BEGIN
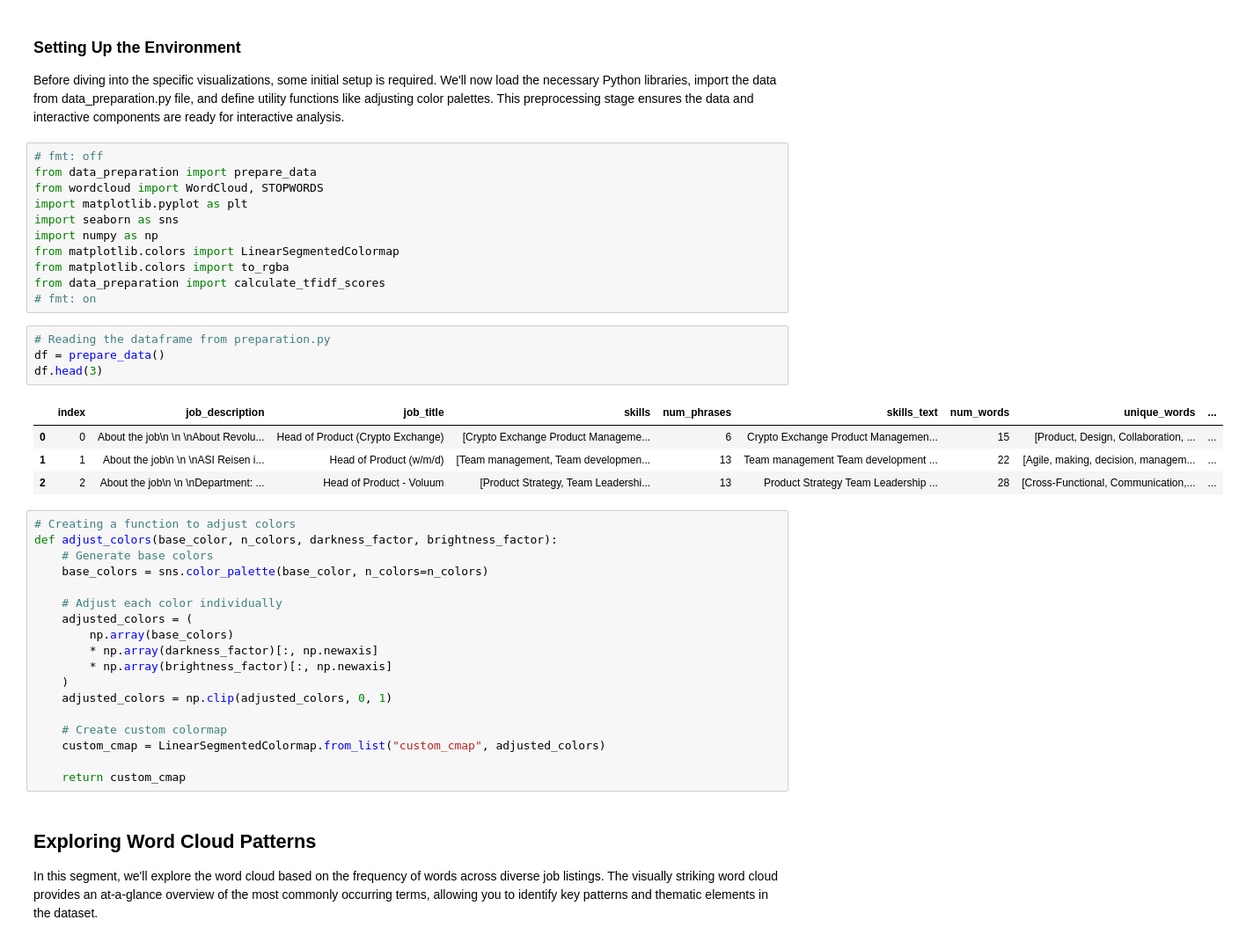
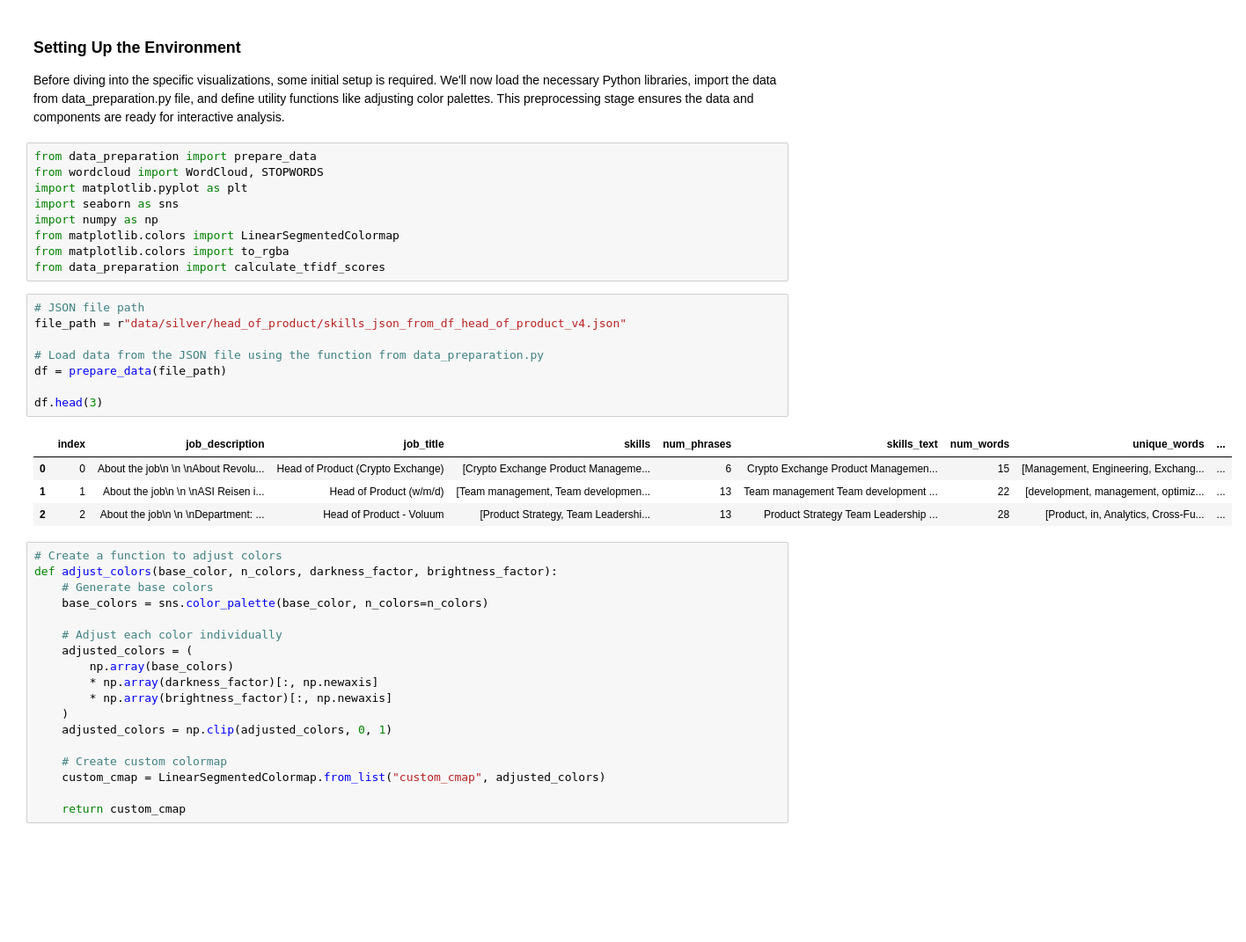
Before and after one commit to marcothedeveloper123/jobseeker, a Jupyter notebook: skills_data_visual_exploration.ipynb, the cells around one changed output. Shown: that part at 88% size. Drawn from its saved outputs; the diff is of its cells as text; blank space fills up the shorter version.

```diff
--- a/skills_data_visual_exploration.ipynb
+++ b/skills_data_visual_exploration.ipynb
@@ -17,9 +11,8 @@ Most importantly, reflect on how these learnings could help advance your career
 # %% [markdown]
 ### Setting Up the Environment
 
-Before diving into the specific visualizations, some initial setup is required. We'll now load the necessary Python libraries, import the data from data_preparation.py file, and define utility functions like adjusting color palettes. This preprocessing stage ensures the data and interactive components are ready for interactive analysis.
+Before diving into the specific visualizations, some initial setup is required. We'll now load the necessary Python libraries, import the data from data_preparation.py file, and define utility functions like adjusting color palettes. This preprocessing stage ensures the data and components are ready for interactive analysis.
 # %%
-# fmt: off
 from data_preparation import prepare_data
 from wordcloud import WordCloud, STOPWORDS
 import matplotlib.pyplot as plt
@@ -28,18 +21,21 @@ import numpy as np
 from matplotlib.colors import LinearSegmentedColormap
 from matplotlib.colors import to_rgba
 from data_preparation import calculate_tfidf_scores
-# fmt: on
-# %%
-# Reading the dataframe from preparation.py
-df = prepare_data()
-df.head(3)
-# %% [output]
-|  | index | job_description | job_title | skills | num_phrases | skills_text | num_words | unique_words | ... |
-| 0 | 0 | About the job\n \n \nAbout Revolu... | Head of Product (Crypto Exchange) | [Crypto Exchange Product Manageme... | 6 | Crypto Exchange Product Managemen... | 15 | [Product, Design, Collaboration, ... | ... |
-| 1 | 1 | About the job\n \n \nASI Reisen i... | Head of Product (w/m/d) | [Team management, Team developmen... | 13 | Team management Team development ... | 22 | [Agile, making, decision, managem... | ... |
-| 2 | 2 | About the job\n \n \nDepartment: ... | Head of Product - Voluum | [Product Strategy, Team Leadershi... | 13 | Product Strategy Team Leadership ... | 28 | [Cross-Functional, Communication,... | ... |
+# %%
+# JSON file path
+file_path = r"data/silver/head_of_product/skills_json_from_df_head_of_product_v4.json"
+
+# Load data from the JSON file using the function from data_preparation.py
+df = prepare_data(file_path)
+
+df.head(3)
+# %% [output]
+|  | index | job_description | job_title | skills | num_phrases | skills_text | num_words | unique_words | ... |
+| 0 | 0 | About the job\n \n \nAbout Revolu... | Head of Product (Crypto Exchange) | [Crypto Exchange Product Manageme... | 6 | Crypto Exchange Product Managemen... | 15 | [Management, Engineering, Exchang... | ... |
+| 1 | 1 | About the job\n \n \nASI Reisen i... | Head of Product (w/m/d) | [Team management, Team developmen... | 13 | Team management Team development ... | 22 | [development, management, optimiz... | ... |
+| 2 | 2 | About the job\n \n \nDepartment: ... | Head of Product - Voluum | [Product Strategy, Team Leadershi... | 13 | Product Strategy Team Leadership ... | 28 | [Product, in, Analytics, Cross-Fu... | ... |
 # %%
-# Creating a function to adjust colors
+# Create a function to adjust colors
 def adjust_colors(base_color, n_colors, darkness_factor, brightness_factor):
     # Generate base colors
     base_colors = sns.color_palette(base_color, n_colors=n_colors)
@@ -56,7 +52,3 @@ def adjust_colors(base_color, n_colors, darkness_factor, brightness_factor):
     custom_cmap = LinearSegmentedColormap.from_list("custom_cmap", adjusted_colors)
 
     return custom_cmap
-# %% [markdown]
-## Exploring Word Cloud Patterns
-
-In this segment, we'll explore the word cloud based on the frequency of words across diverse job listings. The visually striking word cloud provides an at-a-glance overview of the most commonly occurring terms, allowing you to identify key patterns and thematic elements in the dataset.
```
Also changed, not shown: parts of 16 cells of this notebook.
END
◆ TASK DIRECTIONS ◆
Please report how many lines of the listing contain the word "output", and include nothing beyond that number.

◆ SOLUTION TO THIS EXERCISE ◆
3